> _What you have to do_
In this exercise, each record below is to be written out again exactly.

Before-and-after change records
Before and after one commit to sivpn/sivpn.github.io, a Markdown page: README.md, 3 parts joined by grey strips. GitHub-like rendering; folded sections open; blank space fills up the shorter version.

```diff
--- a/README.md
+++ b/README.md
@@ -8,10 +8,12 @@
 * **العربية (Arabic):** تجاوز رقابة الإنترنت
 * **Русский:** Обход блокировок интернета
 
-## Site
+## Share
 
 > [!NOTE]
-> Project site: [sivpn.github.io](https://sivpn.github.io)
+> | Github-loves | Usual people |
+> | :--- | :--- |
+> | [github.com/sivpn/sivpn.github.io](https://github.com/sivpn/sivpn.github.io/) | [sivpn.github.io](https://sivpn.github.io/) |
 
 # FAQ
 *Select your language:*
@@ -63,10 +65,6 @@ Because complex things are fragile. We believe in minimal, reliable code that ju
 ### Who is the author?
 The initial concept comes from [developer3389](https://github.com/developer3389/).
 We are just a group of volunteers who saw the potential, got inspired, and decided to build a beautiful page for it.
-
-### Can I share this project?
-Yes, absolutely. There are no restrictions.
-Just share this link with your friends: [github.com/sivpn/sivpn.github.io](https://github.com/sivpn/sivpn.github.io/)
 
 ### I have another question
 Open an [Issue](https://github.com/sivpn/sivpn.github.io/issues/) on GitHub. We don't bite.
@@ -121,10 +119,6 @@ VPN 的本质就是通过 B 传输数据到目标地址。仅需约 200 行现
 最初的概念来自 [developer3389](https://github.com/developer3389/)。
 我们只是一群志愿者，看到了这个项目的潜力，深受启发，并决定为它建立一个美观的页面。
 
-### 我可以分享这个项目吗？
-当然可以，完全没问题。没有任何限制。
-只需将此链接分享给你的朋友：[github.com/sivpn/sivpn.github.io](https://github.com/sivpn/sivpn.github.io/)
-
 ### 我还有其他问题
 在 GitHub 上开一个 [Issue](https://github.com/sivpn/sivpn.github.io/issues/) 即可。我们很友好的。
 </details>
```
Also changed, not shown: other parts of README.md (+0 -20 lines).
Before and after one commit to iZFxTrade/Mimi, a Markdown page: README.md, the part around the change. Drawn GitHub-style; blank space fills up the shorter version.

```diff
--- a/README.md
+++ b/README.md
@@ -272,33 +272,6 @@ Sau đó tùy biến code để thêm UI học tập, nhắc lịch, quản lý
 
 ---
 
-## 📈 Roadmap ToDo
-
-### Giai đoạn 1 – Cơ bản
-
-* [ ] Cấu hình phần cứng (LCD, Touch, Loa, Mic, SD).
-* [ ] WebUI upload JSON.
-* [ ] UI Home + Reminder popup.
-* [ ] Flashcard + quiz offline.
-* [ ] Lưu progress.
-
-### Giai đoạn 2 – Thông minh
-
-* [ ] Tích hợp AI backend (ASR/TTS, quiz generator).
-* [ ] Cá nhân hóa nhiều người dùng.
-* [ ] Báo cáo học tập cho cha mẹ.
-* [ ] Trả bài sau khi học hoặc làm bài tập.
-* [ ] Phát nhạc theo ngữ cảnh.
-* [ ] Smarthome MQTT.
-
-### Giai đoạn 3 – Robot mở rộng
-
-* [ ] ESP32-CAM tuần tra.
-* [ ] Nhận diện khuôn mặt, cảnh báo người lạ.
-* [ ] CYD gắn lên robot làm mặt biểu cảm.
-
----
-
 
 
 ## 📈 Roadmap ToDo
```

> _Exercise answer_
Before and after one commit to sivpn/sivpn.github.io, a Markdown page: README.md, 3 parts joined by grey strips. GitHub-like rendering; folded sections open; blank space fills up the shorter version.

```diff
--- a/README.md
+++ b/README.md
@@ -8,10 +8,12 @@
 * **العربية (Arabic):** تجاوز رقابة الإنترنت
 * **Русский:** Обход блокировок интернета
 
-## Site
+## Share
 
 > [!NOTE]
-> Project site: [sivpn.github.io](https://sivpn.github.io)
+> | Github-loves | Usual people |
+> | :--- | :--- |
+> | [github.com/sivpn/sivpn.github.io](https://github.com/sivpn/sivpn.github.io/) | [sivpn.github.io](https://sivpn.github.io/) |
 
 # FAQ
 *Select your language:*
@@ -63,10 +65,6 @@ Because complex things are fragile. We believe in minimal, reliable code that ju
 ### Who is the author?
 The initial concept comes from [developer3389](https://github.com/developer3389/).
 We are just a group of volunteers who saw the potential, got inspired, and decided to build a beautiful page for it.
-
-### Can I share this project?
-Yes, absolutely. There are no restrictions.
-Just share this link with your friends: [github.com/sivpn/sivpn.github.io](https://github.com/sivpn/sivpn.github.io/)
 
 ### I have another question
 Open an [Issue](https://github.com/sivpn/sivpn.github.io/issues/) on GitHub. We don't bite.
@@ -121,10 +119,6 @@ VPN 的本质就是通过 B 传输数据到目标地址。仅需约 200 行现
 最初的概念来自 [developer3389](https://github.com/developer3389/)。
 我们只是一群志愿者，看到了这个项目的潜力，深受启发，并决定为它建立一个美观的页面。
 
-### 我可以分享这个项目吗？
-当然可以，完全没问题。没有任何限制。
-只需将此链接分享给你的朋友：[github.com/sivpn/sivpn.github.io](https://github.com/sivpn/sivpn.github.io/)
-
 ### 我还有其他问题
 在 GitHub 上开一个 [Issue](https://github.com/sivpn/sivpn.github.io/issues/) 即可。我们很友好的。
 </details>
```
Also changed, not shown: other parts of README.md (+0 -20 lines).
Before and after one commit to iZFxTrade/Mimi, a Markdown page: README.md, the part around the change. Drawn GitHub-style; blank space fills up the shorter version.

```diff
--- a/README.md
+++ b/README.md
@@ -272,33 +272,6 @@ Sau đó tùy biến code để thêm UI học tập, nhắc lịch, quản lý
 
 ---
 
-## 📈 Roadmap ToDo
-
-### Giai đoạn 1 – Cơ bản
-
-* [ ] Cấu hình phần cứng (LCD, Touch, Loa, Mic, SD).
-* [ ] WebUI upload JSON.
-* [ ] UI Home + Reminder popup.
-* [ ] Flashcard + quiz offline.
-* [ ] Lưu progress.
-
-### Giai đoạn 2 – Thông minh
-
-* [ ] Tích hợp AI backend (ASR/TTS, quiz generator).
-* [ ] Cá nhân hóa nhiều người dùng.
-* [ ] Báo cáo học tập cho cha mẹ.
-* [ ] Trả bài sau khi học hoặc làm bài tập.
-* [ ] Phát nhạc theo ngữ cảnh.
-* [ ] Smarthome MQTT.
-
-### Giai đoạn 3 – Robot mở rộng
-
-* [ ] ESP32-CAM tuần tra.
-* [ ] Nhận diện khuôn mặt, cảnh báo người lạ.
-* [ ] CYD gắn lên robot làm mặt biểu cảm.
-
----
-
 
 
 ## 📈 Roadmap ToDo
```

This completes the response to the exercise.